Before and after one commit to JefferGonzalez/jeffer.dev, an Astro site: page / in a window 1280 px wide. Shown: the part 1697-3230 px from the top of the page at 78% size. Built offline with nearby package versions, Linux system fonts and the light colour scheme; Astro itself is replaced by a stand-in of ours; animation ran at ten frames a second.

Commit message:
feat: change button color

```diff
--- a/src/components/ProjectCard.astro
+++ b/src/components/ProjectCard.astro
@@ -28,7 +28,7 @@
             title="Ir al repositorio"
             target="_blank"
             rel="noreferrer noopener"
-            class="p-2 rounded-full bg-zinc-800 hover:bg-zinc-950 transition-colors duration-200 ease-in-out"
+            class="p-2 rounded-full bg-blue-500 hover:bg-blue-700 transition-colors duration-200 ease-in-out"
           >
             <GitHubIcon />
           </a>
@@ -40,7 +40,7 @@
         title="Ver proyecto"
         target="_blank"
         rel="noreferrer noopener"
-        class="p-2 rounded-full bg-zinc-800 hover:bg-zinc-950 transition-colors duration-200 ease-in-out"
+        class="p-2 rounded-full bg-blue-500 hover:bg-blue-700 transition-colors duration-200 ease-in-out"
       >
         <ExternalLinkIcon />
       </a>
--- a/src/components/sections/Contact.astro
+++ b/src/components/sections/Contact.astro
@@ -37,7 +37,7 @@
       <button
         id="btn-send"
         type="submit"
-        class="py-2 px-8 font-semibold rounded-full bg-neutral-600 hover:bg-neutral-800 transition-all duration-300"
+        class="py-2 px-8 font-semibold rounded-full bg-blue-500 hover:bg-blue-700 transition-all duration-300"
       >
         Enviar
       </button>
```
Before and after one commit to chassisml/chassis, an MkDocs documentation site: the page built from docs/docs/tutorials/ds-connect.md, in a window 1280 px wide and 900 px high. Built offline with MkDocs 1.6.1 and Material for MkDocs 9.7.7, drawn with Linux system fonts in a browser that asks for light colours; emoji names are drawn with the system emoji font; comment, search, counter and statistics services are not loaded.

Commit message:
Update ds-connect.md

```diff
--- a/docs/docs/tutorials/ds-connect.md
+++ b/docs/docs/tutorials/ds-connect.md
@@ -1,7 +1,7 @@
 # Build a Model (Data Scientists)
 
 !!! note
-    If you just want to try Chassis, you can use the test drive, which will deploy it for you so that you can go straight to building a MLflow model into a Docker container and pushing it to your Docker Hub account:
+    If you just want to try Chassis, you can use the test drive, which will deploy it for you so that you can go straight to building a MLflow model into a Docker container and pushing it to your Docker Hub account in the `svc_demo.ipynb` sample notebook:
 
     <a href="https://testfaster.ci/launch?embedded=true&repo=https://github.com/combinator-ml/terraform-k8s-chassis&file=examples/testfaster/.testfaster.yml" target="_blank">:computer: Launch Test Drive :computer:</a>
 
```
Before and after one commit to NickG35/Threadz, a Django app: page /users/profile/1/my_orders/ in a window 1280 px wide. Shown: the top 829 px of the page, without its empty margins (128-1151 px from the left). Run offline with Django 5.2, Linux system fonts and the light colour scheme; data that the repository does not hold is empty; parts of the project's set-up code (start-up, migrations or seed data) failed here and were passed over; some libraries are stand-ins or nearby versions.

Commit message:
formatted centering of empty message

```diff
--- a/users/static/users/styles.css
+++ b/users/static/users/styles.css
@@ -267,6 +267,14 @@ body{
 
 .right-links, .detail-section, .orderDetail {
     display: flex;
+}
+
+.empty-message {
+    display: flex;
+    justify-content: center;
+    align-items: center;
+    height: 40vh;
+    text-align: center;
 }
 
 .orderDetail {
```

=== Action item ===
Copy out the entire material exactly.

=== Solution ===
Before and after one commit to JefferGonzalez/jeffer.dev, an Astro site: page / in a window 1280 px wide. Shown: the part 1697-3230 px from the top of the page at 78% size. Built offline with nearby package versions, Linux system fonts and the light colour scheme; Astro itself is replaced by a stand-in of ours; animation ran at ten frames a second.

Commit message:
feat: change button color

```diff
--- a/src/components/ProjectCard.astro
+++ b/src/components/ProjectCard.astro
@@ -28,7 +28,7 @@
             title="Ir al repositorio"
             target="_blank"
             rel="noreferrer noopener"
-            class="p-2 rounded-full bg-zinc-800 hover:bg-zinc-950 transition-colors duration-200 ease-in-out"
+            class="p-2 rounded-full bg-blue-500 hover:bg-blue-700 transition-colors duration-200 ease-in-out"
           >
             <GitHubIcon />
           </a>
@@ -40,7 +40,7 @@
         title="Ver proyecto"
         target="_blank"
         rel="noreferrer noopener"
-        class="p-2 rounded-full bg-zinc-800 hover:bg-zinc-950 transition-colors duration-200 ease-in-out"
+        class="p-2 rounded-full bg-blue-500 hover:bg-blue-700 transition-colors duration-200 ease-in-out"
       >
         <ExternalLinkIcon />
       </a>
--- a/src/components/sections/Contact.astro
+++ b/src/components/sections/Contact.astro
@@ -37,7 +37,7 @@
       <button
         id="btn-send"
         type="submit"
-        class="py-2 px-8 font-semibold rounded-full bg-neutral-600 hover:bg-neutral-800 transition-all duration-300"
+        class="py-2 px-8 font-semibold rounded-full bg-blue-500 hover:bg-blue-700 transition-all duration-300"
       >
         Enviar
       </button>
```
Before and after one commit to chassisml/chassis, an MkDocs documentation site: the page built from docs/docs/tutorials/ds-connect.md, in a window 1280 px wide and 900 px high. Built offline with MkDocs 1.6.1 and Material for MkDocs 9.7.7, drawn with Linux system fonts in a browser that asks for light colours; emoji names are drawn with the system emoji font; comment, search, counter and statistics services are not loaded.

Commit message:
Update ds-connect.md

```diff
--- a/docs/docs/tutorials/ds-connect.md
+++ b/docs/docs/tutorials/ds-connect.md
@@ -1,7 +1,7 @@
 # Build a Model (Data Scientists)
 
 !!! note
-    If you just want to try Chassis, you can use the test drive, which will deploy it for you so that you can go straight to building a MLflow model into a Docker container and pushing it to your Docker Hub account:
+    If you just want to try Chassis, you can use the test drive, which will deploy it for you so that you can go straight to building a MLflow model into a Docker container and pushing it to your Docker Hub account in the `svc_demo.ipynb` sample notebook:
 
     <a href="https://testfaster.ci/launch?embedded=true&repo=https://github.com/combinator-ml/terraform-k8s-chassis&file=examples/testfaster/.testfaster.yml" target="_blank">:computer: Launch Test Drive :computer:</a>
 
```
Before and after one commit to NickG35/Threadz, a Django app: page /users/profile/1/my_orders/ in a window 1280 px wide. Shown: the top 829 px of the page, without its empty margins (128-1151 px from the left). Run offline with Django 5.2, Linux system fonts and the light colour scheme; data that the repository does not hold is empty; parts of the project's set-up code (start-up, migrations or seed data) failed here and were passed over; some libraries are stand-ins or nearby versions.

Commit message:
formatted centering of empty message

```diff
--- a/users/static/users/styles.css
+++ b/users/static/users/styles.css
@@ -267,6 +267,14 @@ body{
 
 .right-links, .detail-section, .orderDetail {
     display: flex;
+}
+
+.empty-message {
+    display: flex;
+    justify-content: center;
+    align-items: center;
+    height: 40vh;
+    text-align: center;
 }
 
 .orderDetail {
```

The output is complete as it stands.